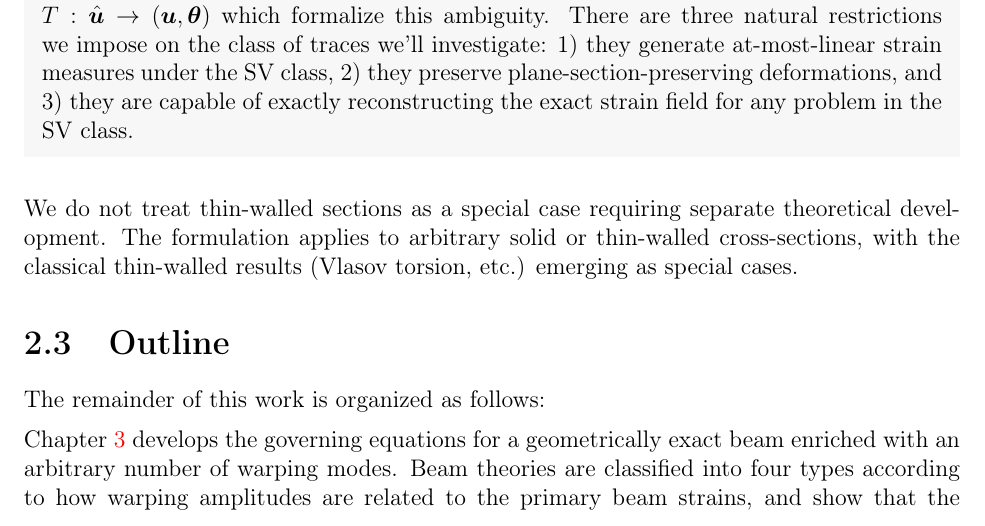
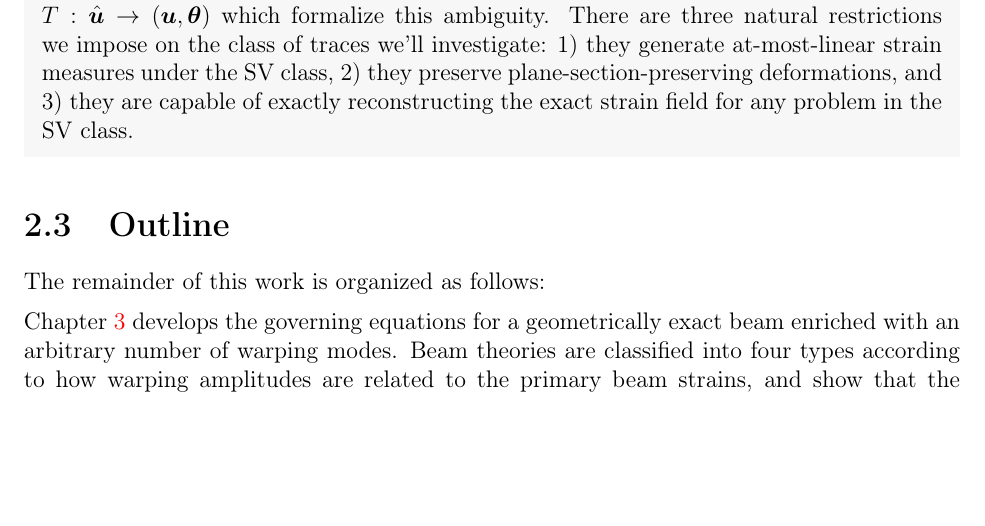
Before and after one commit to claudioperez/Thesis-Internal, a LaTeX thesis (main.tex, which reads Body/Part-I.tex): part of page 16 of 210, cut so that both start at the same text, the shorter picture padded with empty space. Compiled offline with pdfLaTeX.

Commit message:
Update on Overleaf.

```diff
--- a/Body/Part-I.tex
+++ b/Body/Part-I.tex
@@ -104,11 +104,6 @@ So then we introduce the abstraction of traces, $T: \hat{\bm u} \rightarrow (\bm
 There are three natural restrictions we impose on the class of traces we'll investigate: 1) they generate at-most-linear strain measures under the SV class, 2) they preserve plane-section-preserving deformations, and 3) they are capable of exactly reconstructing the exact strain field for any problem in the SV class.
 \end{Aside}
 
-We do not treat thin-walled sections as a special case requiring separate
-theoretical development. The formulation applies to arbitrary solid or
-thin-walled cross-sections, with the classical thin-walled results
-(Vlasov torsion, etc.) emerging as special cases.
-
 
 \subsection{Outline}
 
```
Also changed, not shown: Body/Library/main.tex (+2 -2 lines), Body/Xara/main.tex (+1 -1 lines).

• _Your task_:
Repeat the listing in full and exactly. Leave any pictures out.

• _Your solution_:
Before and after one commit to claudioperez/Thesis-Internal, a LaTeX thesis (main.tex, which reads Body/Part-I.tex): part of page 16 of 210, cut so that both start at the same text, the shorter picture padded with empty space. Compiled offline with pdfLaTeX.

Commit message:
Update on Overleaf.

```diff
--- a/Body/Part-I.tex
+++ b/Body/Part-I.tex
@@ -104,11 +104,6 @@ So then we introduce the abstraction of traces, $T: \hat{\bm u} \rightarrow (\bm
 There are three natural restrictions we impose on the class of traces we'll investigate: 1) they generate at-most-linear strain measures under the SV class, 2) they preserve plane-section-preserving deformations, and 3) they are capable of exactly reconstructing the exact strain field for any problem in the SV class.
 \end{Aside}
 
-We do not treat thin-walled sections as a special case requiring separate
-theoretical development. The formulation applies to arbitrary solid or
-thin-walled cross-sections, with the classical thin-walled results
-(Vlasov torsion, etc.) emerging as special cases.
-
 
 \subsection{Outline}
 
```
Also changed, not shown: Body/Library/main.tex (+2 -2 lines), Body/Xara/main.tex (+1 -1 lines).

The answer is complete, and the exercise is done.